START Provided data
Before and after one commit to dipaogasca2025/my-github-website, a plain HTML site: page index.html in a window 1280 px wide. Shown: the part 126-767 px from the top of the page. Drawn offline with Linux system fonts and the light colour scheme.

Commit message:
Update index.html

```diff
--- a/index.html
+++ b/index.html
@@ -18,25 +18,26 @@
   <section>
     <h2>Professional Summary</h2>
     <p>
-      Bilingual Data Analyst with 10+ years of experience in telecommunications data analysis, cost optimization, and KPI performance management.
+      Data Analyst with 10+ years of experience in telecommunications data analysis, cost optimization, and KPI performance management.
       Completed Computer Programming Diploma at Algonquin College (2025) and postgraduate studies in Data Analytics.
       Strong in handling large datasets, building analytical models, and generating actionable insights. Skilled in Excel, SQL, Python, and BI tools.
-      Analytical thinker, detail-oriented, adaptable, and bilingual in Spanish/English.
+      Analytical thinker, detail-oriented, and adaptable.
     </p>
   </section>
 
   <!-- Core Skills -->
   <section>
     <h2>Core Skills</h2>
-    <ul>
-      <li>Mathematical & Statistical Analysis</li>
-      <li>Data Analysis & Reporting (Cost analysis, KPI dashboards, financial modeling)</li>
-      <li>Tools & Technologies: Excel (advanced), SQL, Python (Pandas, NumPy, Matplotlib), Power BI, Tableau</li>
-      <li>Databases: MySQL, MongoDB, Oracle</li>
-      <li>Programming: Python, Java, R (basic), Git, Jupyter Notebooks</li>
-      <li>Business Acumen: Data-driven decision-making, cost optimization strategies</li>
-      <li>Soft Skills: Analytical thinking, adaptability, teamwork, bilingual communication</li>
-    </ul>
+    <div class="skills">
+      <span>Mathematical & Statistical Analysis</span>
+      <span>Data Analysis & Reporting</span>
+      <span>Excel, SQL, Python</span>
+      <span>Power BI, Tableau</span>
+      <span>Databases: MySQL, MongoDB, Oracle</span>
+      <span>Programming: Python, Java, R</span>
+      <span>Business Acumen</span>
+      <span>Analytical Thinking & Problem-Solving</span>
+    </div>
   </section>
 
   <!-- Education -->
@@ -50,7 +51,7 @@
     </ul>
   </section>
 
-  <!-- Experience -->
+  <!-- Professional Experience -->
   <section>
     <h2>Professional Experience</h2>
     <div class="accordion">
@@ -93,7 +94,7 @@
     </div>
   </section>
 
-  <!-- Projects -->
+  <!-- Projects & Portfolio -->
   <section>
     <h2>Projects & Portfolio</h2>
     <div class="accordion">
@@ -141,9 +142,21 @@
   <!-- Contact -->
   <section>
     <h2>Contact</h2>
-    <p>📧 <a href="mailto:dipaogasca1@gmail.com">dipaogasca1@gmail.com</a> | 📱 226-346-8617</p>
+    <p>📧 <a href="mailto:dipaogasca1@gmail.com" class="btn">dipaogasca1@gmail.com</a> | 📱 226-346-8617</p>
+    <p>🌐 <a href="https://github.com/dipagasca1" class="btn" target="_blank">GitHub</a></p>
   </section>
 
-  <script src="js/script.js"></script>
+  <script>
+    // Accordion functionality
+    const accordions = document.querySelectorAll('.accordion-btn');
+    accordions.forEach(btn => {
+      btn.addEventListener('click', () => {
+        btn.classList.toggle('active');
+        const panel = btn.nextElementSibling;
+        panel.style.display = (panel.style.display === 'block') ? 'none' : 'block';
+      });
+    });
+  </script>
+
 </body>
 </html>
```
END Provided data
Prompt:
In full and without any edits, output the material above.

Output for this task:
Before and after one commit to dipaogasca2025/my-github-website, a plain HTML site: page index.html in a window 1280 px wide. Shown: the part 126-767 px from the top of the page. Drawn offline with Linux system fonts and the light colour scheme.

Commit message:
Update index.html

```diff
--- a/index.html
+++ b/index.html
@@ -18,25 +18,26 @@
   <section>
     <h2>Professional Summary</h2>
     <p>
-      Bilingual Data Analyst with 10+ years of experience in telecommunications data analysis, cost optimization, and KPI performance management.
+      Data Analyst with 10+ years of experience in telecommunications data analysis, cost optimization, and KPI performance management.
       Completed Computer Programming Diploma at Algonquin College (2025) and postgraduate studies in Data Analytics.
       Strong in handling large datasets, building analytical models, and generating actionable insights. Skilled in Excel, SQL, Python, and BI tools.
-      Analytical thinker, detail-oriented, adaptable, and bilingual in Spanish/English.
+      Analytical thinker, detail-oriented, and adaptable.
     </p>
   </section>
 
   <!-- Core Skills -->
   <section>
     <h2>Core Skills</h2>
-    <ul>
-      <li>Mathematical & Statistical Analysis</li>
-      <li>Data Analysis & Reporting (Cost analysis, KPI dashboards, financial modeling)</li>
-      <li>Tools & Technologies: Excel (advanced), SQL, Python (Pandas, NumPy, Matplotlib), Power BI, Tableau</li>
-      <li>Databases: MySQL, MongoDB, Oracle</li>
-      <li>Programming: Python, Java, R (basic), Git, Jupyter Notebooks</li>
-      <li>Business Acumen: Data-driven decision-making, cost optimization strategies</li>
-      <li>Soft Skills: Analytical thinking, adaptability, teamwork, bilingual communication</li>
-    </ul>
+    <div class="skills">
+      <span>Mathematical & Statistical Analysis</span>
+      <span>Data Analysis & Reporting</span>
+      <span>Excel, SQL, Python</span>
+      <span>Power BI, Tableau</span>
+      <span>Databases: MySQL, MongoDB, Oracle</span>
+      <span>Programming: Python, Java, R</span>
+      <span>Business Acumen</span>
+      <span>Analytical Thinking & Problem-Solving</span>
+    </div>
   </section>
 
   <!-- Education -->
@@ -50,7 +51,7 @@
     </ul>
   </section>
 
-  <!-- Experience -->
+  <!-- Professional Experience -->
   <section>
     <h2>Professional Experience</h2>
     <div class="accordion">
@@ -93,7 +94,7 @@
     </div>
   </section>
 
-  <!-- Projects -->
+  <!-- Projects & Portfolio -->
   <section>
     <h2>Projects & Portfolio</h2>
     <div class="accordion">
@@ -141,9 +142,21 @@
   <!-- Contact -->
   <section>
     <h2>Contact</h2>
-    <p>📧 <a href="mailto:dipaogasca1@gmail.com">dipaogasca1@gmail.com</a> | 📱 226-346-8617</p>
+    <p>📧 <a href="mailto:dipaogasca1@gmail.com" class="btn">dipaogasca1@gmail.com</a> | 📱 226-346-8617</p>
+    <p>🌐 <a href="https://github.com/dipagasca1" class="btn" target="_blank">GitHub</a></p>
   </section>
 
-  <script src="js/script.js"></script>
+  <script>
+    // Accordion functionality
+    const accordions = document.querySelectorAll('.accordion-btn');
+    accordions.forEach(btn => {
+      btn.addEventListener('click', () => {
+        btn.classList.toggle('active');
+        const panel = btn.nextElementSibling;
+        panel.style.display = (panel.style.display === 'block') ? 'none' : 'block';
+      });
+    });
+  </script>
+
 </body>
 </html>
```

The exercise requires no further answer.